• [Work required]: Go through the records underneath and count the lines that include the string "Start". Give nothing but the number.

BEGIN Given information

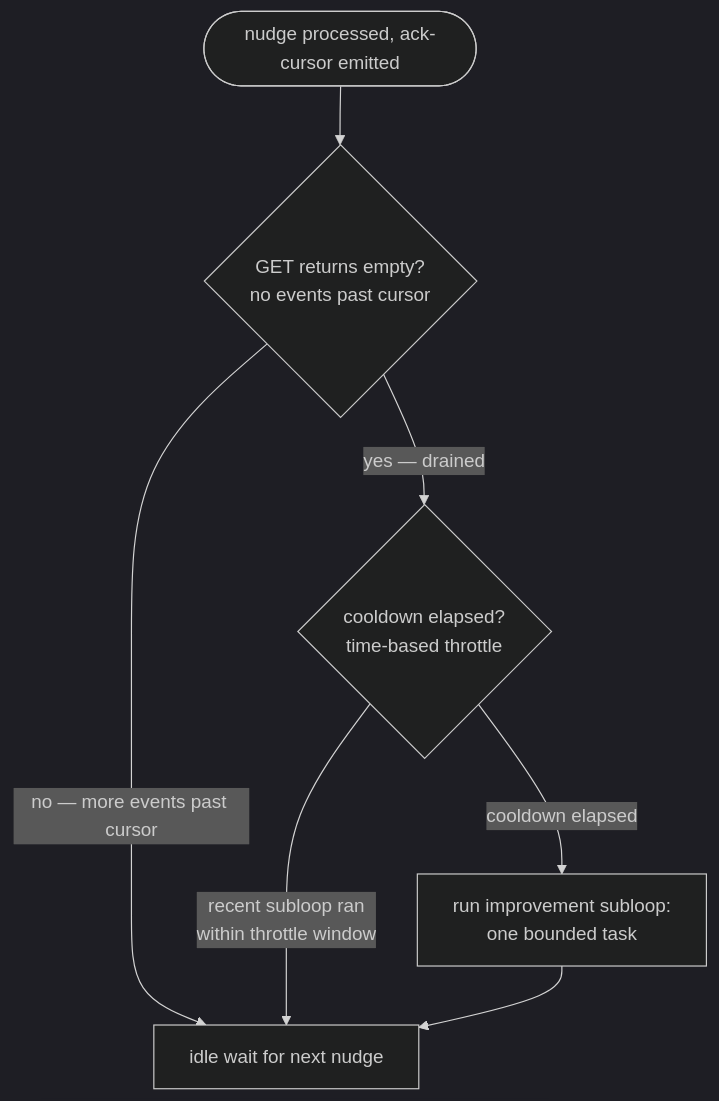
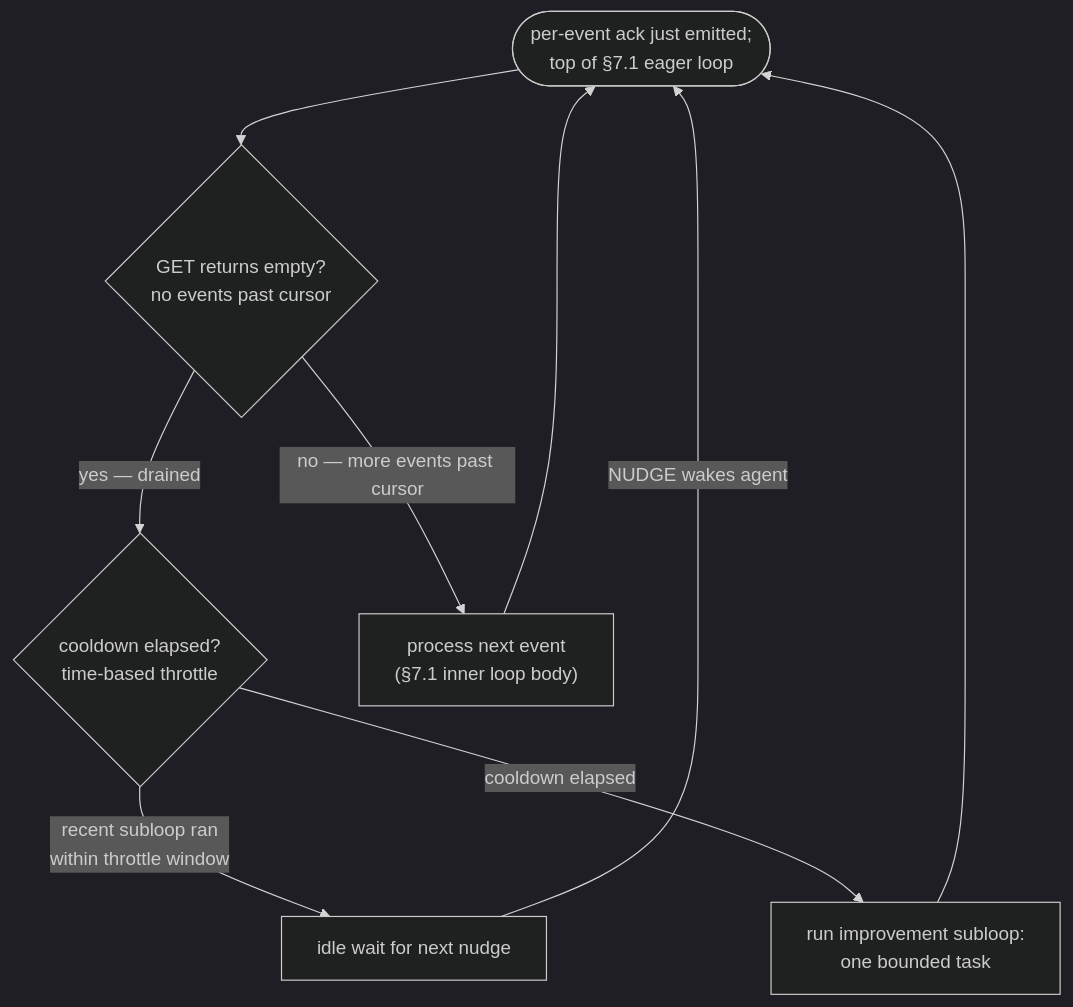
One commit to WallyDoodlez/SquidSquad changed diagram 14 of 15 in docs/AGENT-RUNTIME.md. Above: the diagram before and after it, drawn with Mermaid (dark theme). The commit also changed other lines of this file and 4 other files, not shown here.

````diff
--- a/docs/AGENT-RUNTIME.md
+++ b/docs/AGENT-RUNTIME.md
@@ -1054,15 +1070,18 @@
 ```mermaid
 flowchart TD
-    Start(["nudge processed, ack-cursor emitted"])
+    Start(["per-event ack just emitted;<br/>top of §7.1 eager loop"])
     QEmpty{"GET returns empty?<br/>no events past cursor"}
     Throttle{"cooldown elapsed?<br/>time-based throttle"}
     Subloop["run improvement subloop:<br/>one bounded task"]
     Idle["idle wait for next nudge"]
+    Process["process next event<br/>(§7.1 inner loop body)"]
 
     Start --> QEmpty
-    QEmpty -->|"no — more events past cursor"| Idle
+    QEmpty -->|"no — more events past cursor"| Process
+    Process --> Start
     QEmpty -->|"yes — drained"| Throttle
     Throttle -->|"recent subloop ran<br/>within throttle window"| Idle
     Throttle -->|"cooldown elapsed"| Subloop
-    Subloop --> Idle
+    Subloop --> Start
+    Idle -->|"NUDGE wakes agent"| Start
 ```
````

END Given information

• [Your response]: 6